Seniors Mercer Borris and Jesse Bossingham Receive Watson Fellowships

Borris and Bossingham

Mercer Borris ’16, an engineering major from New York, N.Y., and Jesse Bossingham ’16, an Honors economics and political science major from Clinton, Wis., will receive $30,000 grants to explore their research interests internationally.

Two Swarthmore students are among the highly competitive ranks of this year's Watson Fellows and will follow their research interests across the world.

Mercer Borris ’16, an engineering major from New York, N.Y., and Jesse Bossingham ’16, an Honors economics and political science major from Clinton, Wis., will receive $30,000 grants to explore their interests internationally.

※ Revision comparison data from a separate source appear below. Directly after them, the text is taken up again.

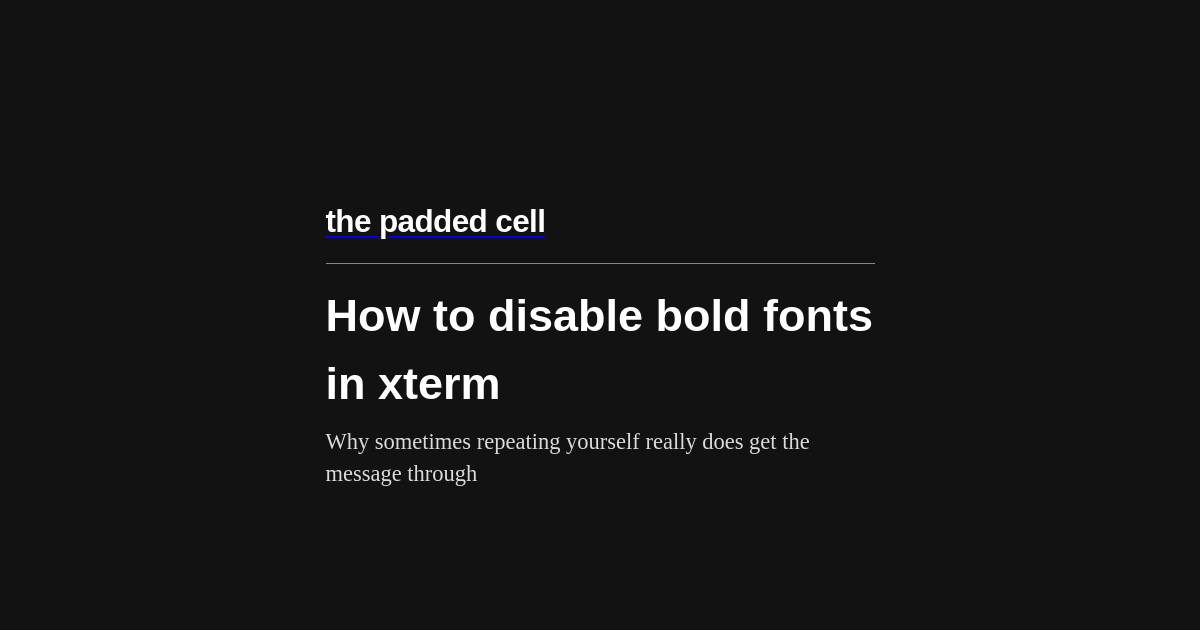
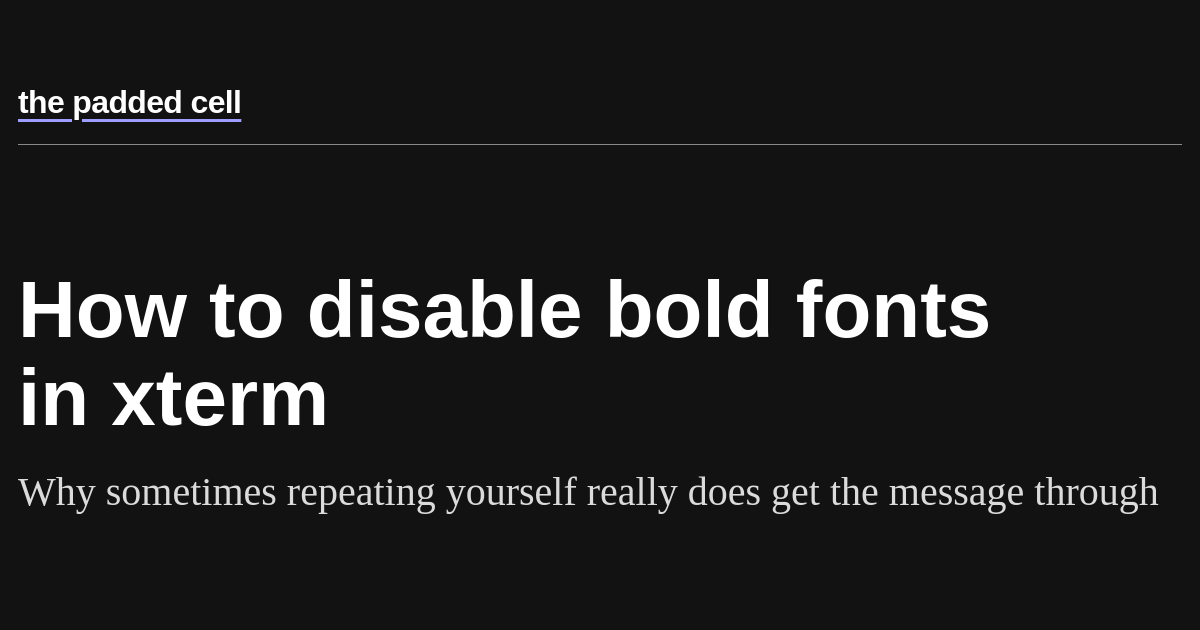
Make social image bigger/clearer

diff --git a/themes/sanitarium/layouts/_default/page.banner.html b/themes/sanitarium/layouts/_default/page.banner.html
@@ -25,35 +25,37 @@
         /* Set explicit dark mode */
         color-scheme: dark;
 
-        font-size: clamp(1rem, 1vw + 0.75rem, 1.125rem);
+        font-size: 18px;
     }
 
     /* Basic body styling */
     body {
         font-family: var(--system-serif);
-        max-width: 65ch;
+        /*max-width: 65ch;*/
         margin: 0 auto;
         padding: 0 var(--space-md);
         line-height: 1.5;
+        height: 630px;
+        width: 1200px;
     }
 
     /* Masthead styling */
     header.masthead {
         padding: var(--space-md) 0;
-        margin-bottom: var(--space-md);
+        margin-bottom: var(--space-lg);
         border-bottom: 0.1em solid var(--border-color-standard);
     }
 
     header.masthead a {
-        font-size: 1.75rem;
+        font-size: 32px;
         font-weight: 800;
         font-family: var(--system-sans);
         letter-spacing: -0.02em;
         color: white; /* Dark mode text color */
         text-decoration: underline;
         text-decoration-color: var(--accent-color-dark);
-        text-decoration-thickness: 2px;
-        text-underline-offset: 4px;
+        text-decoration-thickness: 3px;
+        text-underline-offset: 6px;
     }
 
     header.masthead a:hover {
@@ -78,6 +80,8 @@
 
     article.banner header {
         border-bottom: none;
+        margin-bottom: 0;
+        padding-bottom: 0;
     }
 
     /* Typography for headings */
@@ -90,21 +94,37 @@
     }
 
     h1 {
-        font-size: clamp(1.5rem, 1.2rem + 2vw, 2.5rem);
+        font-size: 80px; /* Starting size, will be adjusted by JS */
+        line-height: 1.1;
+        max-width: 1000px;
+    }
+
+    /* More aggressive scaling for very wide viewports to prioritize single-line */
+    @media (min-width: 768px) {
+        h1 {
+            font-size: clamp(2rem, 3vw + 0.8rem, 3.5rem);
+        }
+    }
+
+    @media (min-width: 1200px) {
+        h1 {
+            font-size: clamp(2.2rem, 2.5vw + 1rem, 3.2rem);
+        }
     }
 
     /* Heading group styling */
     hgroup h1 {
-        margin-bottom: 0.2em;
+        margin-bottom: 0.3em;
     }
 
     hgroup h1 + p {
-        margin-top: 0.25em;
-        margin-bottom: var(--space-md);
-        font-size: 1.25em;
-        color: rgba(255, 255, 255, 0.85); /* Dark mode subdued text */
+        margin-top: 0;
+        margin-bottom: 0;
+        font-size: 28px; /* Starting size, will be adjusted by JS */
+        color: rgba(255, 255, 255, 0.85); /* Dark mode text color */
         font-weight: normal;
-        line-height: 1.4;
+        line-height: 1.3;
+        /*font-style: italic;*/
     }
 
     /* Link styling */
@@ -120,9 +140,73 @@
 
     /* Banner specific adjustments */
     body:has(main article.banner) {
-        padding-top: 15%;
+        padding-top: 60px;
+        display: flex;
+        flex-direction: column;
+        /*border: 3px solid #ff0000;*/
+        /*box-sizing: border-box;*/
+        /*position: relative;*/
+        overflow: hidden;
+    }
+
+    /*body:has(main article.banner)::before {*/
+    /*    content: "1200×630px";*/
+    /*    position: absolute;*/
+    /*    top: 5px;*/
+    /*    right: 5px;*/
+    /*    background: #ff0000;*/
+    /*    color: white;*/
+    /*    padding: 2px 6px;*/
+    /*    font-size: 12px;*/
+    /*    font-family: monospace;*/
+    /*}*/
+
+    body:has(main article.banner) main {
+        flex: 1;
+        display: flex;
+        align-items: center;
+        margin-bottom: 0;
+    }
+
+    body:has(main article.banner) article.banner {
+        width: 100%;
     }
 </style>
+
+<script>
+    function resizeTextToFit() {
+        const title = document.querySelector('h1.title');
+        const subtitle = document.querySelector('p.subtitle');
+        const maxWidth = 1000;
+        const minTitleSize = 32;
+        const maxTitleSize = 80;
+        const minSubtitleSize = 18;
+        const maxSubtitleSize = 40;
+
+        // Reset to max size
+        title.style.fontSize = maxTitleSize + 'px';
+        subtitle.style.fontSize = maxSubtitleSize + 'px';
+
+        // Reduce title size until it fits on one line
+        let titleSize = maxTitleSize;
+        while (title.scrollWidth > maxWidth && titleSize > minTitleSize) {
+            titleSize -= 2;
+            title.style.fontSize = titleSize + 'px';
+        }
+
+        // Scale subtitle proportionally - increased from 0.35 to 0.5 for more presence
+        const subtitleSize = Math.max(minSubtitleSize, Math.min(maxSubtitleSize, titleSize * 0.6));
+        subtitle.style.fontSize = subtitleSize + 'px';
+    }
+
+    // Render immediately, in case we go too fast in the screenshotting
+    setTimeout(resizeTextToFit, 10);
+
+    // Run on load and resize
+    window.addEventListener('load', resizeTextToFit);
+    window.addEventListener('resize', resizeTextToFit);
+</script>
+
 {{ end }}
 
 {{ define "main" }}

Borris’ successful proposal, “Robots and Gizmos: Interfaces of Health,” will take her to Sweden, India, Qatar, Botswana, and Japan. She will examine what makes a country “healthy” and how it relates to the use and acceptance of medical technology — from mobile health solutions to advanced robotics.

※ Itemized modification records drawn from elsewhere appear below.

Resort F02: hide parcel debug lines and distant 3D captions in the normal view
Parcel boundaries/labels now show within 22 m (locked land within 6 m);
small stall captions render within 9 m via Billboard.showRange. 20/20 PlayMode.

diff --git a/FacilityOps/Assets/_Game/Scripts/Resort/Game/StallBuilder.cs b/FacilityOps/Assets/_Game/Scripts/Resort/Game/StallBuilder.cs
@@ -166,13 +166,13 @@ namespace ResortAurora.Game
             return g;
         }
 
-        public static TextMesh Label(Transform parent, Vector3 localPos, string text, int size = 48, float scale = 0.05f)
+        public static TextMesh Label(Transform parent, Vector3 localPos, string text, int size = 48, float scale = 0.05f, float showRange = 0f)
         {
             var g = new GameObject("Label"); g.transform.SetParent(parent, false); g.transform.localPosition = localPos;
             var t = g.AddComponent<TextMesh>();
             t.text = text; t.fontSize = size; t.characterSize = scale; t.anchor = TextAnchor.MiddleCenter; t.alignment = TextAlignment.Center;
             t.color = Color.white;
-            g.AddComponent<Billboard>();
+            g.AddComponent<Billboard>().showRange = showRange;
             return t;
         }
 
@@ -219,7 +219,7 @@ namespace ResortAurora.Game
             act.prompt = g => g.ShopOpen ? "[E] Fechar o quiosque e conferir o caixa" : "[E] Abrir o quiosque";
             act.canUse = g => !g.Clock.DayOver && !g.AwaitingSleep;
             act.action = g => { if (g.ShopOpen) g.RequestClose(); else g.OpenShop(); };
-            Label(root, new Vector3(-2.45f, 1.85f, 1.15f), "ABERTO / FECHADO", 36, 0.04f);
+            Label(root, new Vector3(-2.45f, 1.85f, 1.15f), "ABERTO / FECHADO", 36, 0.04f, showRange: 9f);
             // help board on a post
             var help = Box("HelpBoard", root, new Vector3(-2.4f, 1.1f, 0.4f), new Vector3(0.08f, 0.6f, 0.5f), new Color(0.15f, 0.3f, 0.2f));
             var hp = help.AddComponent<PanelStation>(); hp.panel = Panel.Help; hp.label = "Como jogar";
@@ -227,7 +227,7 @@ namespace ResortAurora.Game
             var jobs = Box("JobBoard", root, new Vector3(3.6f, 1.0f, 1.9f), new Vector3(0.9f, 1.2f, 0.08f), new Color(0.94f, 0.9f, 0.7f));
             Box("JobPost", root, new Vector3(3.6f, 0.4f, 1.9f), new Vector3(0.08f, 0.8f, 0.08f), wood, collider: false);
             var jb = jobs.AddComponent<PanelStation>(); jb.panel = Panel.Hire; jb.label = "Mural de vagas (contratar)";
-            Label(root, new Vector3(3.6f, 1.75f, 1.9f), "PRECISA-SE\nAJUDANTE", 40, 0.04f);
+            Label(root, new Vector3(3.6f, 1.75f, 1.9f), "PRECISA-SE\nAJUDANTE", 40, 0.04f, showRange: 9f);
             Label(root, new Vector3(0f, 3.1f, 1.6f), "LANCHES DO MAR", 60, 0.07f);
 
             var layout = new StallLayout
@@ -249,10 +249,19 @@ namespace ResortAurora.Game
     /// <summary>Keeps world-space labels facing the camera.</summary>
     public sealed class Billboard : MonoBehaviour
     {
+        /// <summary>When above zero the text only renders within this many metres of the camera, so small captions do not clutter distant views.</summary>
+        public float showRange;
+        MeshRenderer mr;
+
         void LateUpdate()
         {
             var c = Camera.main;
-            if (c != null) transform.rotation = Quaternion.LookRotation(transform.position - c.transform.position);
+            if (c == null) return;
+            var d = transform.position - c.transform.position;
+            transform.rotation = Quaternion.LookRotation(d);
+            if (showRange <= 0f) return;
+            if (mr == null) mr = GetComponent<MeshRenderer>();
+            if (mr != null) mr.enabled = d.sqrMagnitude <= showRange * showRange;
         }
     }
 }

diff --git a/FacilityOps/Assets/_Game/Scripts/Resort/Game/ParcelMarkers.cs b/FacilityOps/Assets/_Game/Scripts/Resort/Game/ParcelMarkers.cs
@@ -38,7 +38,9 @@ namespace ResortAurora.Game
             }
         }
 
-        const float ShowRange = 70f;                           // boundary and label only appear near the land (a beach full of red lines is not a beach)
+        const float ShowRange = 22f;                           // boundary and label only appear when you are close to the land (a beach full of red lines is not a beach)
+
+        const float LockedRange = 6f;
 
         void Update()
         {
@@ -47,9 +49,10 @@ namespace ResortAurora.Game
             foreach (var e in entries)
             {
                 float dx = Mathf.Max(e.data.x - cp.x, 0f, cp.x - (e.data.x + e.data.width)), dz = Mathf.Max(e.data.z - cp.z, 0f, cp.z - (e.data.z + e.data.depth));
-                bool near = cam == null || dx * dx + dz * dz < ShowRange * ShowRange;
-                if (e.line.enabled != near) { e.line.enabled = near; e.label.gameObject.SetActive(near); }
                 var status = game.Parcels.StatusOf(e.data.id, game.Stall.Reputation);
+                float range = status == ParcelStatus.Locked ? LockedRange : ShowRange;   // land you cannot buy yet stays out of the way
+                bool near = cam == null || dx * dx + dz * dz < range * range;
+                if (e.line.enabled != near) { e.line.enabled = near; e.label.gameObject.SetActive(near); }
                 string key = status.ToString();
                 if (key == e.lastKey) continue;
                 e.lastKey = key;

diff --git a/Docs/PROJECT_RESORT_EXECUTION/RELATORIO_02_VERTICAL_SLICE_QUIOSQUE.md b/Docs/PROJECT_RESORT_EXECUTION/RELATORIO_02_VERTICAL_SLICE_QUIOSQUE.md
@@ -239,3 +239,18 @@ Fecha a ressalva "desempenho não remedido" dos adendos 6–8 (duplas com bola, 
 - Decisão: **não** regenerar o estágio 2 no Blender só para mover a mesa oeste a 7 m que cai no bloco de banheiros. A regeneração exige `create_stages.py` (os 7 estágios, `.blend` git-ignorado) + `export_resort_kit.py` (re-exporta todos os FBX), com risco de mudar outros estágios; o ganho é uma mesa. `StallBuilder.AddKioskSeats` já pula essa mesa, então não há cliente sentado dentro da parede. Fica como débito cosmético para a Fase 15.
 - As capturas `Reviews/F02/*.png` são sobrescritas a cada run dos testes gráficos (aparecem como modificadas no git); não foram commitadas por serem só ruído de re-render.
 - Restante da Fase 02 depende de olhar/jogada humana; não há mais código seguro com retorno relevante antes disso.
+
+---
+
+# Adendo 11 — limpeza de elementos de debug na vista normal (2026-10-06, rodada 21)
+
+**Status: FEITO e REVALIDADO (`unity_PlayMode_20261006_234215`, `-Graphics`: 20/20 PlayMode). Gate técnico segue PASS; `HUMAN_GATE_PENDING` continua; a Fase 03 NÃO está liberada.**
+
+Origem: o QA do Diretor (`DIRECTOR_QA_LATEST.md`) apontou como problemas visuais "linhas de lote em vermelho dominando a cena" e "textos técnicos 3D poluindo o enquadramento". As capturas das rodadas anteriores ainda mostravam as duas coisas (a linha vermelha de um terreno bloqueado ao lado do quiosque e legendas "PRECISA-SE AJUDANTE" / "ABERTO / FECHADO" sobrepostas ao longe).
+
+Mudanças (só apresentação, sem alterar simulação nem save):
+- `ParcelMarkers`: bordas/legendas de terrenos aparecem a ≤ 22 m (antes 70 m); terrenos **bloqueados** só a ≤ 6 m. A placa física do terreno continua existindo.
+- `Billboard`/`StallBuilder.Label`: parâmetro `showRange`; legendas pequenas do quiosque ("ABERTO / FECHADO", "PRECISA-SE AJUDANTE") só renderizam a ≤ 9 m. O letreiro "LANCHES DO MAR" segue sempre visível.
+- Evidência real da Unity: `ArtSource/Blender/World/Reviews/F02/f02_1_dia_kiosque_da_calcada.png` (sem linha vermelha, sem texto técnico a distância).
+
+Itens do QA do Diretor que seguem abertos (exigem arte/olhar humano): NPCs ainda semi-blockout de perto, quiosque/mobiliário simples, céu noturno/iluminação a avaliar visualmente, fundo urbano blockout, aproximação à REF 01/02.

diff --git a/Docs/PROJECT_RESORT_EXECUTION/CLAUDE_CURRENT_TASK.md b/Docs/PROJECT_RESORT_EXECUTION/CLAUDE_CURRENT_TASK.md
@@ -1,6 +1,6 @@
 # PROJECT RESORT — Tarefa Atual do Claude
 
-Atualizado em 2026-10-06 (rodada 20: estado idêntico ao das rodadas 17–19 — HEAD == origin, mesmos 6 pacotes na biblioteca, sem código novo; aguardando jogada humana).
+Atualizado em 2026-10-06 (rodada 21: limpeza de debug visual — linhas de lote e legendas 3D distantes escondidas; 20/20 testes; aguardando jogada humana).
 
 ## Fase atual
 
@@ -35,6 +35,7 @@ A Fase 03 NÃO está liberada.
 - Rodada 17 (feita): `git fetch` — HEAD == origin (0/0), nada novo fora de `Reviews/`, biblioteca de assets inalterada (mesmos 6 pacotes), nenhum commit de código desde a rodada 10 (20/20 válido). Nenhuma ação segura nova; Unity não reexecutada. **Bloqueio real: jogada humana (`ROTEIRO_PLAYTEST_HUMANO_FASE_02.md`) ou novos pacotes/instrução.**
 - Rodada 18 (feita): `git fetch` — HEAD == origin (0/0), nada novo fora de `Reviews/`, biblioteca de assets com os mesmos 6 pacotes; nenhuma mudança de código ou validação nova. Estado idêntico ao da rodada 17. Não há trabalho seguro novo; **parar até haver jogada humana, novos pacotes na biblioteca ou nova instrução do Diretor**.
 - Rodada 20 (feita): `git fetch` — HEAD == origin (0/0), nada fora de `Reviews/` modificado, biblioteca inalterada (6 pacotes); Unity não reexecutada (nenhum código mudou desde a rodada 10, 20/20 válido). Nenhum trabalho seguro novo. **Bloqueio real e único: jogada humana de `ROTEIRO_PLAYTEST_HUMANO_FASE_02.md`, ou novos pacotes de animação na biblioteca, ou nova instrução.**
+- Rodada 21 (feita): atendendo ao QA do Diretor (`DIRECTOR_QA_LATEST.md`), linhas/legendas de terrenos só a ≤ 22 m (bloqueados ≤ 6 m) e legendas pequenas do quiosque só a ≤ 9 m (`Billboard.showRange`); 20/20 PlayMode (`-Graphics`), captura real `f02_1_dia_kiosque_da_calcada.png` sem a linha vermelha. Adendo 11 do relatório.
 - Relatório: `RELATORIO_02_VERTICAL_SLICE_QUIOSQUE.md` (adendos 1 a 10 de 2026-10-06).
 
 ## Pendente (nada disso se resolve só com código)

“I'm interested in the contrast between urban and rural areas and between different generations,” Borris says. “Is there a correlation between availability of technology and quality of healthcare?"

“If so, I think cultural attitudes towards both health and technology must play a role,” she adds. “As a future engineer, I want to know the anthropological aspect of medical devices, not simply the technical details.”

Bossingham’s topic, “How We Die: A Cross-Cultural Exploration of Dying,” will send him to Ireland, The Netherlands, India, and Botswana. He will analyze cultural approaches to death and end-of-life care around the globe.

“I will interview medical professionals, patients, family members, and clergy about their thoughts on the questions and the process of dying,” Bossingham says, “with an emphasis on how people make their choices.

The Watson Foundation extends these opportunities to “graduates of unusual promise.” It fans fellows across the world to “enhance their capacity for resourcefulness, imagination, openness, and leadership, and to foster their humane and effective participation in the world community.”